Imagination can hardly form a character more truly valuable, than the man who ministers in holy things; who spends his time, his talents, his gifts-in short, his all, to this one purpose; who becomes indeed the faithful and wise steward,' to feed the babes of Christ's household with the sincere milk of the word, that they may grow thereby;' and them that are of full age, with strong meat, when by reason of use their spiritual senses are exercised to discern both good and evil;' and who to both, can humbly recommend, like the apostle, the goodness of the food, as being what he himself hath seen, and looked upon, and tasted of the word of life.' It must be a refreshing consola
tion, I can well conceive, in the close of life, to every faithful steward, after that the day's fatigue of the market for spiritual food is over, to be able to take up the same language as the apostle Paul; I have kept back nothing that was profitable; I have not shunned to declare the whole counsel of God; I have fed the church of God, which he hath purchased with his own blood; and now I commend you to God, and to the word of his grace!'
When I came down from my chamber, I found my friend waiting breakfast for me; for the hour was by this time past eight: and, as his custom was, he proposed inviting as many of the family as felt disposed, to attend our morning prayers. The mistress of the house, with one servant only, accepted the offer. And after my companion had read a portion of God's word, he followed it up with prayer.
When the mistress and the servant had withdrawn, we sat down to breakfast; my friend having first implored the usual blessing on our food.

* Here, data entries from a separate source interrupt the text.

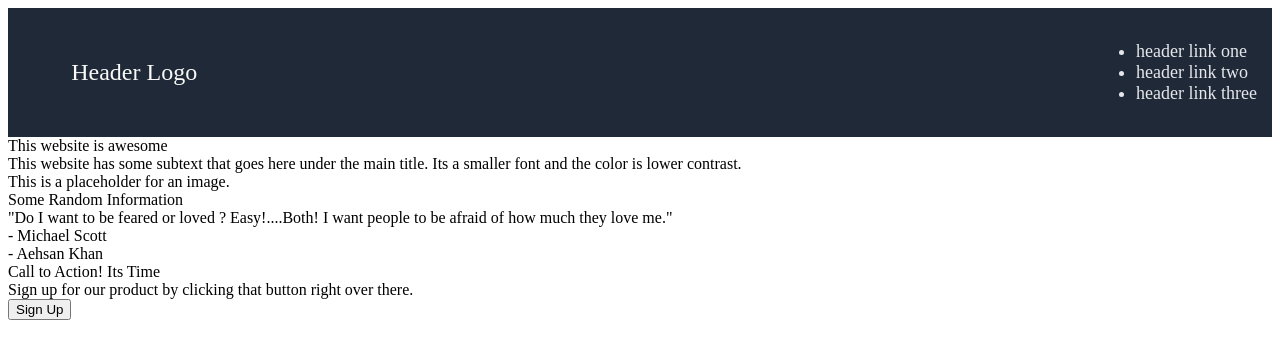
Repository: Aehsan4004/odinlandpage
Page: index.html
These files come from the project's save history. The page is drawn as it stood at one moment and after the next save; the edit follows.
The browser window is 1280 px wide. The pictures show the whole page.

Above is the page before, as saved 2025-02-10 09:20:02.

### index.html
<!DOCTYPE html>
<html lang="en">
<head>
    <meta charset="UTF-8">
    <meta name="viewport" content="width=device-width, initial-scale=1.0">
    <title>Odin Project Landing Page</title>
    <link rel="stylesheet" href="styles.css">
</head>
<body>
    <div class="one">
        <div class="logo">
            Header Logo
        </div>
        <div class="head-links">
            <ul>
                <li>header link one</li>
                <li>header link two</li>
                <li>header link three</li>
            </ul>
        </div>
    </div>

    <div class="two">
        <div class="left-box">
            <div class="title">
                This website is awesome
            </div>

            <div class="content">
                This website has some subtext that goes here under the main title. Its a smaller font and the color is lower contrast.
            </div>

        </div>
        <div class="right-box">
            This is a placeholder for an image.
        </div>

    </div>

    <div class="three">
        <div class="opt-head">
            Some Random Information
        </div>
        <div class="menu-box">
            <div class="box" id="1"></div>
            <div class="box" id="2"></div>
            <div class="box" id="3"></div>
            <div class="box" id="4"></div>
        </div>

    </div>

    <div class="four">
        <div class="quote">
            "Do I want to be feared or loved ?
             Easy!....Both!
             I want people to be afraid of how much they love me."
        </div>
        <div class="quoter"> - Michael Scott</div>
        <div class="requoter"> - Aehsan Khan</div>
    </div>

    <div class="five">
        <div class="foot-box">
            <div class="call2act">
                <div class="main"> Call to Action! Its Time</div>
                <div class="supp">Sign up for our product by clicking that button right over there.</div>
            </div>
            <button class="signup-btn">Sign Up</button>
        </div>

    </div>
</body>
</html>

### styles.css
body {
    display: flex;
    flex-direction: column;
    /* flex: 1 1 100%; */
    /* min-height: 100%; */
    /* align-items: center; */
    justify-content: center;
}

.one {
    display: flex;
    justify-content: space-between;
    align-items: center;
    background-color: #1f2937;
}

.logo {
    font-size: 24px;
    color: #f9faf8;
    margin-left: 5%;
}

.head-links {
    color: #e5e7eb;
    font-size: 18px;
    margin: 15px;
}

After the next save:
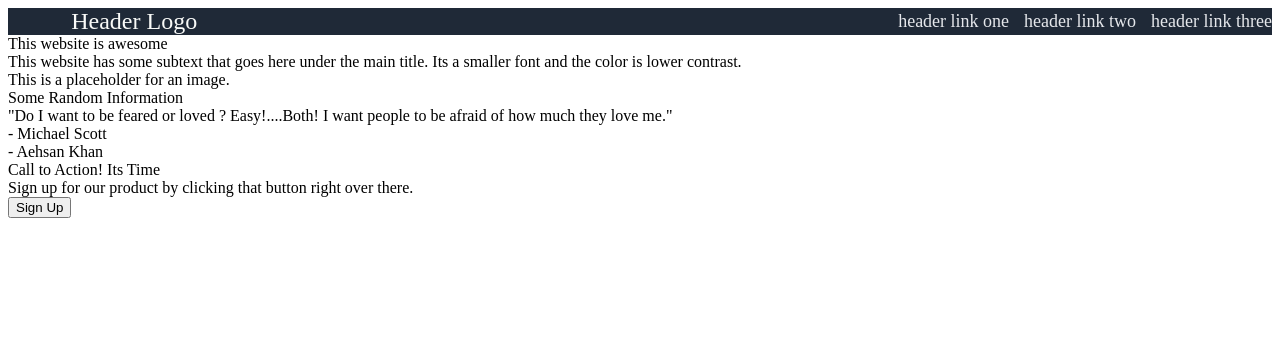
Saved 2 min 37 s later.
--- a/styles.css
+++ b/styles.css
@@ -23,5 +23,13 @@ body {
 .head-links {
     color: #e5e7eb;
     font-size: 18px;
-    margin: 15px;
+    /* margin: 15px; */
 }
+
+ul {
+    list-style: none;  /* Removes bullet points */
+    padding: 0;
+    margin: 0;
+    display: flex;  /* Makes list items appear in a row */
+    gap: 15px;  /* Adds spacing between items */
+}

BOUNTIFUL Father of mercies, who art supplying the daily wants of the millions which are looking up to thee from all parts of the universe; we desire grace to praise thee for this seasonable and suitable portion of food, which thou hast spread before us for the support of our perishing bodies. And we intreat thee for grace from thy Holy Spirit in the use of it, that we may receive this and every other blessing, as coming from our reconciled Father and God in Christ Jesus. Vouchsafe, dearest Saviour, to sit at the table which thou hast furnished; and may we be among those, 'which shall sit at thy table in thy kingdom;' and while, as thy chil dren going home to thine house, thou art refreshing us thus by the way, though all the benefit be ours, let thine be all the glory. Amen.'
WE had scarcely finished our repast, when the mistress of the house came in to inform us of
the situation of a poor man in the street, who had been bed-ridden for fifteen years. He is a very pious creature,' added the mistress, and a great number of gentry go to visit him. I thought it might be pleasant to you to hear of him. That it is,' replied my friend, and we thank you for it. We will go to see him. Where is his dwelling?' Five doors only beand the waiter
low our house,' she answered,
shall show you.'
When we came into the poor man's room, though every thing manifested the indigence of his circumstances, yet it was that kind of poverty which recommended itself by its cleanliness.-There stood a lady at the foot of his bed, in conversation with the sick man. How do you live?' I heard. her say as I entered the chamber. Live, madam!' replied the poor
man, I am in very good circumstances; I am not only rich by reason of present possessions; but I am heir to a large estate. Astonishing' said she, 'you were pointed out to me as a very poor man, and I came to give you some relief. That you may still do, madam, if you please,' answered he, for the riches I possess, and the inheritance to which I am born do not at present make me above charity. I am only rich in faith and an heir of the kingdom.'